Why the unmarried and childless are singing the welfare state blues.
- By Alicia P.Q. Wittmeyer
Alicia P.Q. Wittmeyer is assistant managing editor for online at Foreign Policy. Her work has appeared in the Los Angeles Times, the Washington Post, and Forbes, among other places. She holds a bachelor's degree from U.C. Berkeley, and master's degrees from Peking University and the London School of Economics. The P.Q. stands for Ping-Quon.
From afar, the Nordic countries look like the promised land — except for the long winters, of course. Bestowed with wealth, good schools, universal health care, and long life spans, it’s no wonder that Denmark, Finland, Iceland, Norway, and Sweden regularly top lists of the "world’s happiest countries."
But life in the herring collective may not be all that it seems — not if you’re young and single, anyway. New research from sociologists Hiroshi Ono and Kristen Schultz Lee argues that the picture of glowing Scandinavian satisfaction obscures a more nuanced reality: a set of subtle trade-offs in these welfare states that favor families over the single and childless. The Nordic model, the authors argue, not only redistributes wealth — it also redistributes happiness.
The study’s authors looked at 2002 data from 29 countries, collected by the International Social Survey Program, in which respondents reported their demographic characteristics as well as their levels of happiness. Unsurprisingly, the happiness gap between rich and poor is smaller in countries that spend heavily on welfare programs. But Ono and Lee also found that the happiness gap between married and unmarried people is larger in countries with high public-welfare spending. Being single in, say, Sweden is more of a downer; while women with children, in particular, see a significant happiness boost. The authors argue that this is because states spend lavishly on pro-family policies like generous parental leave and subsidized, high-quality day care, while single people (who also pay high taxes) receive the least in return.

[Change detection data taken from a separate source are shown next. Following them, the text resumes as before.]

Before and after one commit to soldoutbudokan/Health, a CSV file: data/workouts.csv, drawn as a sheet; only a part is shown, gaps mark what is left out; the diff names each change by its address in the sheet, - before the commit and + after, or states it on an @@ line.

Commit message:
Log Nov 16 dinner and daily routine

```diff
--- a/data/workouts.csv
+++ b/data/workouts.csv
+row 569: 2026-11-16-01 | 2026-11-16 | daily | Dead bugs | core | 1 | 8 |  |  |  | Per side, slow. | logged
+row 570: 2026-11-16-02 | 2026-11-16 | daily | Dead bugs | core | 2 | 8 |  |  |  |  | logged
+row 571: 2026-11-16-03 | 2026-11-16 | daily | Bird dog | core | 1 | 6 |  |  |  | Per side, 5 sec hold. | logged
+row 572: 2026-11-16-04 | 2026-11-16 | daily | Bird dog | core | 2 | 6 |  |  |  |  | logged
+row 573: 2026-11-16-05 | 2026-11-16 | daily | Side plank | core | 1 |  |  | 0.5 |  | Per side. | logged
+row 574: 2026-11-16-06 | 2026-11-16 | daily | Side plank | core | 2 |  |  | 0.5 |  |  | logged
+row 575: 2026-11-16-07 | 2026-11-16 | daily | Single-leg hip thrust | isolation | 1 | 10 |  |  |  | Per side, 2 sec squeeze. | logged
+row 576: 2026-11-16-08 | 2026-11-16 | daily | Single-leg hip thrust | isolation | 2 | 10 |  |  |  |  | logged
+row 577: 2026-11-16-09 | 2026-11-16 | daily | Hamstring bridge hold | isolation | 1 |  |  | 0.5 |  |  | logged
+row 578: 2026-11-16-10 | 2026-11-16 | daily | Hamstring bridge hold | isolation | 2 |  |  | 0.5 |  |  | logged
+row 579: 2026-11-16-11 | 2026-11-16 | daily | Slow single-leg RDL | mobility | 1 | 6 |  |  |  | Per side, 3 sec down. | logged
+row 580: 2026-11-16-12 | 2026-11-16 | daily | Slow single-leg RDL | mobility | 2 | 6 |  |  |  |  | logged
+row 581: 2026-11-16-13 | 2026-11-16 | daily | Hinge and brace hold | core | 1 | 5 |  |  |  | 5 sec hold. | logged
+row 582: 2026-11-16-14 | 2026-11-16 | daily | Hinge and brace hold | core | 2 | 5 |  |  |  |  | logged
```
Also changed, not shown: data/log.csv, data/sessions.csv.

It could be that states with pro-family policies might have extra-strong societal attachments to the idea of family. So those people who haven’t yet formed families of their own could be unhappy for reasons other than paying taxes through the nose. Yet the research is a reminder that it’s worth digging a little deeper into a country’s aggregate happiness. With every policy, there are winners and losers — even in a welfare state nirvana.